▶ _DIRECTIONS FOR THIS TASK_
Will you extract the entries word for word? Images should not appear in the copy.

▶ _THE DATA_
----

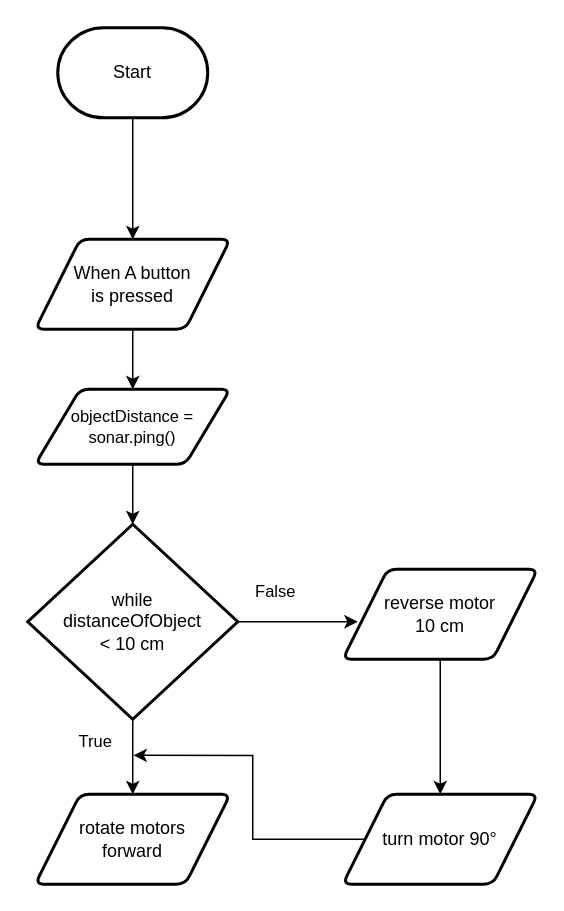
This is design/flowchart.drawio from MTHS-TEJ2O-1-2024/TEJ2O-Unit-5-08B-bain-liao, a draw.io file, before an edit. Source tidied: cells renumbered, new cells numbered last; positions are measured from the earlier drawing's top-left corner, leaving out a move shared by most shapes. Both pictures are drawn from the tidied source at 150%, with x=0, y=0 at pixel (27, 27).
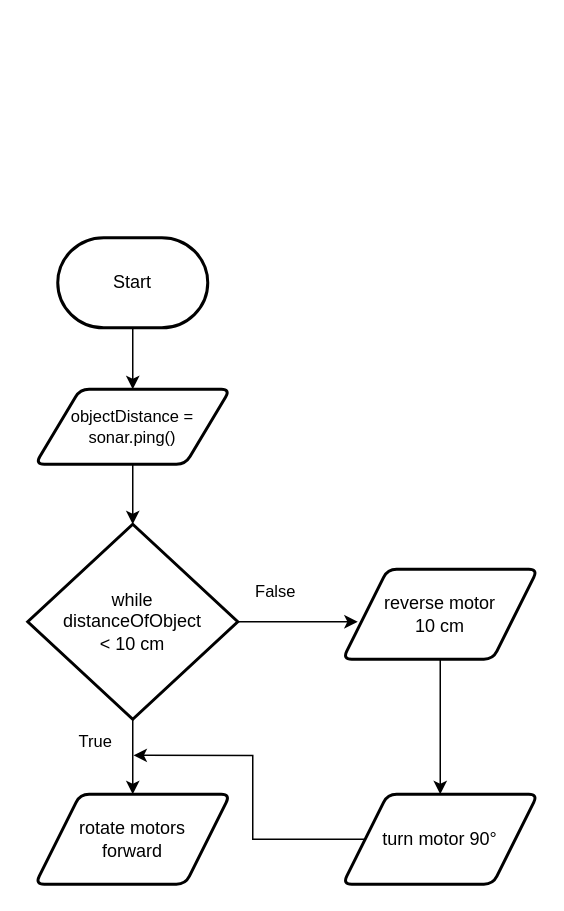
After the change.

Unchanged cells that the change refers to:
```xml
<mxCell id="10" value="objectDistance = sonar.ping()" style="shape=parallelogram;html=1;strokeWidth=2;perimeter=parallelogramPerimeter;whiteSpace=wrap;rounded=1;arcSize=12;size=0.23;fontFamily=Helvetica;fontSize=11;fontColor=default;" parent="1" vertex="1">
  <mxGeometry x="5" y="241" width="130" height="50" as="geometry" />
</mxCell>
```

The edit, as a diff of the source:
```diff
@@
-    <mxCell id="2" style="edgeStyle=orthogonalEdgeStyle;html=1;rounded=0;entryX=0.5;entryY=0;entryDx=0;entryDy=0;" parent="1" edge="1" source="3" target="8">
+    <mxCell id="2" style="edgeStyle=orthogonalEdgeStyle;html=1;rounded=0;entryX=0.5;entryY=0;entryDx=0;entryDy=0;" parent="1" edge="1" source="3" target="10">
       <mxGeometry relative="1" as="geometry" />
     </mxCell>
     <mxCell id="3" value="Start" style="strokeWidth=2;html=1;shape=mxgraph.flowchart.terminator;whiteSpace=wrap;" parent="1" vertex="1">
-      <mxGeometry x="20" width="100" height="60" as="geometry" />
+      <mxGeometry x="20" y="140" width="100" height="60" as="geometry" />
     </mxCell>
@@
-    <mxCell id="7" style="edgeStyle=orthogonalEdgeStyle;shape=connector;rounded=0;html=1;exitX=0.5;exitY=1;exitDx=0;exitDy=0;entryX=0.5;entryY=0;entryDx=0;entryDy=0;labelBackgroundColor=default;strokeColor=default;fontFamily=Helvetica;fontSize=11;fontColor=default;endArrow=classic;" parent="1" edge="1" source="8" target="10">
-      <mxGeometry relative="1" as="geometry" />
-    </mxCell>
-    <mxCell id="8" value="When A button&lt;br&gt;is pressed" style="shape=parallelogram;html=1;strokeWidth=2;perimeter=parallelogramPerimeter;whiteSpace=wrap;rounded=1;arcSize=12;size=0.23;" parent="1" vertex="1">
-      <mxGeometry x="5" y="141" width="130" height="60" as="geometry" />
-    </mxCell>
```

----

▶ _ANSWER TO THIS EXERCISE_
This is design/flowchart.drawio from MTHS-TEJ2O-1-2024/TEJ2O-Unit-5-08B-bain-liao, a draw.io file, before an edit. Source tidied: cells renumbered, new cells numbered last; positions are measured from the earlier drawing's top-left corner, leaving out a move shared by most shapes. Both pictures are drawn from the tidied source at 150%, with x=0, y=0 at pixel (27, 27).
After the change.

Unchanged cells that the change refers to:
```xml
<mxCell id="10" value="objectDistance = sonar.ping()" style="shape=parallelogram;html=1;strokeWidth=2;perimeter=parallelogramPerimeter;whiteSpace=wrap;rounded=1;arcSize=12;size=0.23;fontFamily=Helvetica;fontSize=11;fontColor=default;" parent="1" vertex="1">
  <mxGeometry x="5" y="241" width="130" height="50" as="geometry" />
</mxCell>
```

The edit, as a diff of the source:
```diff
@@
-    <mxCell id="2" style="edgeStyle=orthogonalEdgeStyle;html=1;rounded=0;entryX=0.5;entryY=0;entryDx=0;entryDy=0;" parent="1" edge="1" source="3" target="8">
+    <mxCell id="2" style="edgeStyle=orthogonalEdgeStyle;html=1;rounded=0;entryX=0.5;entryY=0;entryDx=0;entryDy=0;" parent="1" edge="1" source="3" target="10">
       <mxGeometry relative="1" as="geometry" />
     </mxCell>
     <mxCell id="3" value="Start" style="strokeWidth=2;html=1;shape=mxgraph.flowchart.terminator;whiteSpace=wrap;" parent="1" vertex="1">
-      <mxGeometry x="20" width="100" height="60" as="geometry" />
+      <mxGeometry x="20" y="140" width="100" height="60" as="geometry" />
     </mxCell>
@@
-    <mxCell id="7" style="edgeStyle=orthogonalEdgeStyle;shape=connector;rounded=0;html=1;exitX=0.5;exitY=1;exitDx=0;exitDy=0;entryX=0.5;entryY=0;entryDx=0;entryDy=0;labelBackgroundColor=default;strokeColor=default;fontFamily=Helvetica;fontSize=11;fontColor=default;endArrow=classic;" parent="1" edge="1" source="8" target="10">
-      <mxGeometry relative="1" as="geometry" />
-    </mxCell>
-    <mxCell id="8" value="When A button&lt;br&gt;is pressed" style="shape=parallelogram;html=1;strokeWidth=2;perimeter=parallelogramPerimeter;whiteSpace=wrap;rounded=1;arcSize=12;size=0.23;" parent="1" vertex="1">
-      <mxGeometry x="5" y="141" width="130" height="60" as="geometry" />
-    </mxCell>
```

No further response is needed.